Updated 4/21: The Grace Discussion Group was treated on Sunday to a delightful tour, led by Bob Sprich, of musings on the Star Wars saga, specifically addressing the question: “Is the Force Still with Us?” Bob answers with a resounding “yes.” Using a Zen-like definition, Bob asserts that The Force is “not a person, but a force field that surrounds the universe.” Although reflecting an Eastern philosophy, the “engulfing force” concept is not absent from Western thought, as illustrated in the works of Emerson and Thoreau. The Force is still with us in a general sense of well-being. And, according to Bob, that sense of well-being can be accessed with a practice of meditation which clears the mind and provides new insights. Bob says that two fifteen-minute a day meditation sessions will not only provide enlightenment, but will add significantly to your life expectancy!

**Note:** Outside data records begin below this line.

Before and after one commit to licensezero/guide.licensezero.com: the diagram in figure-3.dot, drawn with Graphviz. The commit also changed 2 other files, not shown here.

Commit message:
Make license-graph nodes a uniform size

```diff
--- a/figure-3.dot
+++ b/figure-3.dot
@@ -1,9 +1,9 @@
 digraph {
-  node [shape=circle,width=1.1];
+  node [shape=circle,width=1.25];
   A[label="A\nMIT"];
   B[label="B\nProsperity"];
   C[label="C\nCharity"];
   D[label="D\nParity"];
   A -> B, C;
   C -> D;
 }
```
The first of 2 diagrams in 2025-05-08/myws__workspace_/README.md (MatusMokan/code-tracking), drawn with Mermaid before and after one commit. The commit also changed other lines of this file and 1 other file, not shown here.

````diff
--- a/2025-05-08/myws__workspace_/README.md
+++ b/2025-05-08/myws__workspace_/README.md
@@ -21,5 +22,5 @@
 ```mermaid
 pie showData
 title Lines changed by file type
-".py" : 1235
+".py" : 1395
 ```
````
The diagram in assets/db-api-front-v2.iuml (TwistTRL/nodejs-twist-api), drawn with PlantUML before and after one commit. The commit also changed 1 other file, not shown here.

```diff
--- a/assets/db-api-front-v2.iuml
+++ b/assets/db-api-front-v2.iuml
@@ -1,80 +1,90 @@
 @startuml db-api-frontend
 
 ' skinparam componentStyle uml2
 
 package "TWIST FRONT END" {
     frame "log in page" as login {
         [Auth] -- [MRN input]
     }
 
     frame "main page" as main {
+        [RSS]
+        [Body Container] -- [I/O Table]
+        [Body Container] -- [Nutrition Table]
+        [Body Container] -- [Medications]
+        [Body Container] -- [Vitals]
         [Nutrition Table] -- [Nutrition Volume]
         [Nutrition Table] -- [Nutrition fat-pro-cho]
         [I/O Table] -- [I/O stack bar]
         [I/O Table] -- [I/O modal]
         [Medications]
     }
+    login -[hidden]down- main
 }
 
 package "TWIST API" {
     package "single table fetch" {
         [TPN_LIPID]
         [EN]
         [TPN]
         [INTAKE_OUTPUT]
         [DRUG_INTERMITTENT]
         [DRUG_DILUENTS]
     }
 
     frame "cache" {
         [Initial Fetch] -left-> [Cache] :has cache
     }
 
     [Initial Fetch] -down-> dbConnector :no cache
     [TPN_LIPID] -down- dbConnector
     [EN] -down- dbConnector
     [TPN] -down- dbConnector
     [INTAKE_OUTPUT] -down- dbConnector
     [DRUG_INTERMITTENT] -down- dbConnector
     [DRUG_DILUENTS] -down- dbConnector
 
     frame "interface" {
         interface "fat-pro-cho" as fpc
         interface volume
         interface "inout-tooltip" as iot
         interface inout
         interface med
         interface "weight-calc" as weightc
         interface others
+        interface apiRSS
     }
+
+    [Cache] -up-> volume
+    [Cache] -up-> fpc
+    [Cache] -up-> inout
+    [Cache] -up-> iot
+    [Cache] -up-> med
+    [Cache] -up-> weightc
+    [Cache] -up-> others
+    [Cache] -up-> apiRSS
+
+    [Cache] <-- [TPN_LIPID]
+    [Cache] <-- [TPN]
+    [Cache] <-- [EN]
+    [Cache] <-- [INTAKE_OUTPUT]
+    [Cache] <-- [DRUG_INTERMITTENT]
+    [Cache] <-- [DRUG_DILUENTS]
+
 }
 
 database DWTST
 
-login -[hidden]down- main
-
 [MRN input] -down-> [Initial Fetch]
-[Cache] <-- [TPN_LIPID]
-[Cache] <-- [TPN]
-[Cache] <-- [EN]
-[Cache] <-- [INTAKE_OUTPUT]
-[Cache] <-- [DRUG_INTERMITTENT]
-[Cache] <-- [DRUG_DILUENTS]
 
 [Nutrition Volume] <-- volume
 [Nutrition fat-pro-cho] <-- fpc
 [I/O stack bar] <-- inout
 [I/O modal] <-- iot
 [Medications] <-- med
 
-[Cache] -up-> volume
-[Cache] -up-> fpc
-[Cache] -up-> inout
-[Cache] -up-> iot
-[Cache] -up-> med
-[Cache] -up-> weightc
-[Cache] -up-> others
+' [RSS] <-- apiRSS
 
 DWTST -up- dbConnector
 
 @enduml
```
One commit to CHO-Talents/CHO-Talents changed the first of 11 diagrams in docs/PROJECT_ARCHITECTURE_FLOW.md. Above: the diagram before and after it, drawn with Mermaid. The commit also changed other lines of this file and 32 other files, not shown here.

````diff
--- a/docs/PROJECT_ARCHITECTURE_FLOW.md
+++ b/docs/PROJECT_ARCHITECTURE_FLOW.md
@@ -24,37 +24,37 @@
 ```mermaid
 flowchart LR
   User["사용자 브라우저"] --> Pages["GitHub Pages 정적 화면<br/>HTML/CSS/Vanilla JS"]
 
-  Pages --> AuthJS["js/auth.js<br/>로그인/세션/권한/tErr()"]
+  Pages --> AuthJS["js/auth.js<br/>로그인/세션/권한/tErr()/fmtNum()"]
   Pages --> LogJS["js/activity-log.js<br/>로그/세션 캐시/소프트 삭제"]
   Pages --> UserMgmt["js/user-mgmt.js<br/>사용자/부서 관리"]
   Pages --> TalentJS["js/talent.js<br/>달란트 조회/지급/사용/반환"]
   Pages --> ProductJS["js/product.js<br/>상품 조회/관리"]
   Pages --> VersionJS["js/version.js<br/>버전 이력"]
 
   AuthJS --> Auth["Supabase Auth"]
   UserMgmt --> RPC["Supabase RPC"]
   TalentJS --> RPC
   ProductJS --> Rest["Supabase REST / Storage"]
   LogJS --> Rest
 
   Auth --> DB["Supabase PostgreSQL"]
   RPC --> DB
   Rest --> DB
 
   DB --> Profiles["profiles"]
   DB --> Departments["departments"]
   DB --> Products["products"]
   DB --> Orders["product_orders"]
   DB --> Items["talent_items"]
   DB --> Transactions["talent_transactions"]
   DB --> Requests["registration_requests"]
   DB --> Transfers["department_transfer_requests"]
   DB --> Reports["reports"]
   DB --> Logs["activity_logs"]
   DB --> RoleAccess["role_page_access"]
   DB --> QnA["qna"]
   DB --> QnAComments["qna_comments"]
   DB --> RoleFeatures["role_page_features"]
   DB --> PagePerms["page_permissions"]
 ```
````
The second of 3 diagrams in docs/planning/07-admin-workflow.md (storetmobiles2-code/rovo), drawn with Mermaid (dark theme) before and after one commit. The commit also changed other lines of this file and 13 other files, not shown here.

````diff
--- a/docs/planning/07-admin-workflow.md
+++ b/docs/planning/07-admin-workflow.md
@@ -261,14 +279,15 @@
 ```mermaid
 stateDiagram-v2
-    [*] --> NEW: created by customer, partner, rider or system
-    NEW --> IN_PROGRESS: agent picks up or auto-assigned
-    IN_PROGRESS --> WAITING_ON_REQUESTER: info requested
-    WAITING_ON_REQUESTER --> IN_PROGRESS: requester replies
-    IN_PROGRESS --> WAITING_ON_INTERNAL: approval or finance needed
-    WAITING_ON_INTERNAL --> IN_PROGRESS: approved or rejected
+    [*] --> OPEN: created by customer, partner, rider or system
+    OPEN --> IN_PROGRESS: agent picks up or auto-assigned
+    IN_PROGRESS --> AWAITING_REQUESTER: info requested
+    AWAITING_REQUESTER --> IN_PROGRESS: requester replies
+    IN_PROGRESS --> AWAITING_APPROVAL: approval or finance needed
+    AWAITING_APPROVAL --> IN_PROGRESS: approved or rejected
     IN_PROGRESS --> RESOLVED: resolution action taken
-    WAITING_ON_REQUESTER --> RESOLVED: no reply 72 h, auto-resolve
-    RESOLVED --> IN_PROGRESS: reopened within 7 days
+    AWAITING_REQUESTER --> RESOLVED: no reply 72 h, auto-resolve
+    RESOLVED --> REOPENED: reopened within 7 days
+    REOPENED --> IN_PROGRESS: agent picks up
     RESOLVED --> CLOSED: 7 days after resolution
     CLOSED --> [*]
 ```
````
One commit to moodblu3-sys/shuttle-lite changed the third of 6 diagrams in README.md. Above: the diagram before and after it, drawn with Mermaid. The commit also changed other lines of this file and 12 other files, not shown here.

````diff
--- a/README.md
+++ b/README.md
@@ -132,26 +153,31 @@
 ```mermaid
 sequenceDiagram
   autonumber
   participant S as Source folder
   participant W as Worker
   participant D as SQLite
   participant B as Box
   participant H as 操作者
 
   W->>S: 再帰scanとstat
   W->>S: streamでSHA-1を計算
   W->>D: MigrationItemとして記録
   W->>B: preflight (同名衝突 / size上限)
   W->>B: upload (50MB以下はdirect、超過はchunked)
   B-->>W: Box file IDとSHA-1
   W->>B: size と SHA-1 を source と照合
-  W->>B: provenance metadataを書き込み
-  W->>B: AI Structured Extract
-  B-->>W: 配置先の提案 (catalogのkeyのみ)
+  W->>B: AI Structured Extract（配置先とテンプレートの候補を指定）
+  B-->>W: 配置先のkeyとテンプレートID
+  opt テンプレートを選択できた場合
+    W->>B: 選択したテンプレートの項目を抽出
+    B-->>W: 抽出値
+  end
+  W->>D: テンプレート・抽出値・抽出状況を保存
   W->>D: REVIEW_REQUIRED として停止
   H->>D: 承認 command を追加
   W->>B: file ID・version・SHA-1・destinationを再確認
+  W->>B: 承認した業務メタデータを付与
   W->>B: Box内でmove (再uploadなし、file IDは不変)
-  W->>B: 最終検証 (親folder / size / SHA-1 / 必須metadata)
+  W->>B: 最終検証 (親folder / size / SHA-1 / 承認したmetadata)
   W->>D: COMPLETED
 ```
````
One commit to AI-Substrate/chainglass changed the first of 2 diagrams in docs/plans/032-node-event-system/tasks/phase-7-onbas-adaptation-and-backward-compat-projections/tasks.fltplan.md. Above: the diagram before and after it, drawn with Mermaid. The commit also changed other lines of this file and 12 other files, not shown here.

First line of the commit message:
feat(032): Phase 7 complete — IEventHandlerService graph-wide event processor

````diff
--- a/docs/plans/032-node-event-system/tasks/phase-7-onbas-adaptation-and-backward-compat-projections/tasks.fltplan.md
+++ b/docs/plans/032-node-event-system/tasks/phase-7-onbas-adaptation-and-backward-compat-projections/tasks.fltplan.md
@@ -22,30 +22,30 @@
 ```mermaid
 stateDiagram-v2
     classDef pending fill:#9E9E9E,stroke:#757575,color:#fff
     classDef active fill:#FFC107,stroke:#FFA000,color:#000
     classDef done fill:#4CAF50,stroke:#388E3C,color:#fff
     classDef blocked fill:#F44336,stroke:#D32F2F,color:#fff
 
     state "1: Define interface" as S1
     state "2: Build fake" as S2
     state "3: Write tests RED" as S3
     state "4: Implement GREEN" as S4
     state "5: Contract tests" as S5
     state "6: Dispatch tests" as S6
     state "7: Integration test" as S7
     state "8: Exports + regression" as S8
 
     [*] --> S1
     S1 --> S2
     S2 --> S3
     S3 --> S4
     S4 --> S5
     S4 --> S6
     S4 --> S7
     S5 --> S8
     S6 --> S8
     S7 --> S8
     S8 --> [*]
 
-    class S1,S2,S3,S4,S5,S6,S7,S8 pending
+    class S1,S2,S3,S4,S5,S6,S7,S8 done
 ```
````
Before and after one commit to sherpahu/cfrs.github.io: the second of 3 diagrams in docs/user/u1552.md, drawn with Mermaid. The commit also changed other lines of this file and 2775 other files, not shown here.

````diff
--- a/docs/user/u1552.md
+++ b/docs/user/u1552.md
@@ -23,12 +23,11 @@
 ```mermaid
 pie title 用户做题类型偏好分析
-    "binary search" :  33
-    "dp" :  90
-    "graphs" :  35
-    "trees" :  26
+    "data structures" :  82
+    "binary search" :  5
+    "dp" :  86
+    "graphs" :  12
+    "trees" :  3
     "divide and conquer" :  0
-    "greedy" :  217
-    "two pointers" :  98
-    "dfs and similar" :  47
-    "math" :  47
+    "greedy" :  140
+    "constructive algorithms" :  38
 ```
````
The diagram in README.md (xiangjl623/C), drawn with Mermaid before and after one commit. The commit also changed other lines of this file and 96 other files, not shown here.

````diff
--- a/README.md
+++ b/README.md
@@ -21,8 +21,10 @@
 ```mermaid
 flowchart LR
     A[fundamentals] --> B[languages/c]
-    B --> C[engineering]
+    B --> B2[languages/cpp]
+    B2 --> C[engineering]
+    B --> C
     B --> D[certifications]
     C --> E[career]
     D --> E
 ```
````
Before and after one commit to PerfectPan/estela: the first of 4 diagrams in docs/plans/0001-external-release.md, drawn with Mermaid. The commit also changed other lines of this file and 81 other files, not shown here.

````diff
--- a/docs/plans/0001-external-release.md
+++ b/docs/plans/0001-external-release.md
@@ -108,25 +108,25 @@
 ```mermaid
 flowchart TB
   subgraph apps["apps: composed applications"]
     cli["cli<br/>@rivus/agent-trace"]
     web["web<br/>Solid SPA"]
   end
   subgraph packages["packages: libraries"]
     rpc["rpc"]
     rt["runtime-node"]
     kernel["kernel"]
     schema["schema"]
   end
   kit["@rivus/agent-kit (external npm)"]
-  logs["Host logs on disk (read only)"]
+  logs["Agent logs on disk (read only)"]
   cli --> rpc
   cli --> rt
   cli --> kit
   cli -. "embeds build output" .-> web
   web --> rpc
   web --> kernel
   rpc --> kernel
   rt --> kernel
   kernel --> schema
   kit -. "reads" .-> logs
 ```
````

George Lucas, the producer/director of the Star Wars series, was a devotee of the power of mythology. Lucas sought to tell the story of the superhero, Luke Skywalker, who saves the galaxy in a childlike (not childish) way. His series has “one story and only one story … the story of the hero’s journey.” The characters – Luke Skywalker, Hans Solo, Obi-Wan Kenobi, R2D2, et al – represent archetypes of persons in mythic situations where there are “whole bunches of things going on.” Basically, there are two themes throughout: (1) it’s possible to grow up to adulthood and (2) man will win out over machines no matter how complex the machinery. The lesson to be communicated is that one must use one’s intuition -- that’s the force, your inner spirit. Much of the popularity of the series can be attributed to identification with the archetypical characters, although there is one demographic (college-educated women) who have been historically less enthusiastic about the series than the rest of the population. Bob attributes that to the lack of fullness, clarity and definition in the character of Princess Leia, as opposed to the presentation of the male characters.
Bob called the original Star Wars movie “a stand-alone piece – the best of the bunch.” When asked for his take on the 2015 release, The Force Awakens, Bob’s comment was “If this is the Force awakening, somebody pressed the snooze button.” Heavy on special effects, it is a retelling of the elements of the original story from the first Star Wars, but seems not to succeed as well.
Calling on his vast knowledge of literature and poetry, with an infusion of personal history and amusing anecdotes, Bob’s discourse was truly enriching and enjoyable. Thank you, Bob.
[Preview post] Robert Sprich (known to us within the Grace family as Bob), Professor Emeritus of Media Studies at Bentley University, has followed the STAR WARS saga since the release of the original film in 1977. He will discuss its amazing appeal to both adults and children and its complex relationship with the 2015 mega-hit THE FORCE AWAKENS. He will give his views on "The Force" as a religious concept and speculate on whether the Force is still with us.
Our discussion of US immigration history on April 10 was facilitated by Tim Groves, Debby Howland, and Faith Perry of the Church of the Covenant in Boston. They led us through three questions:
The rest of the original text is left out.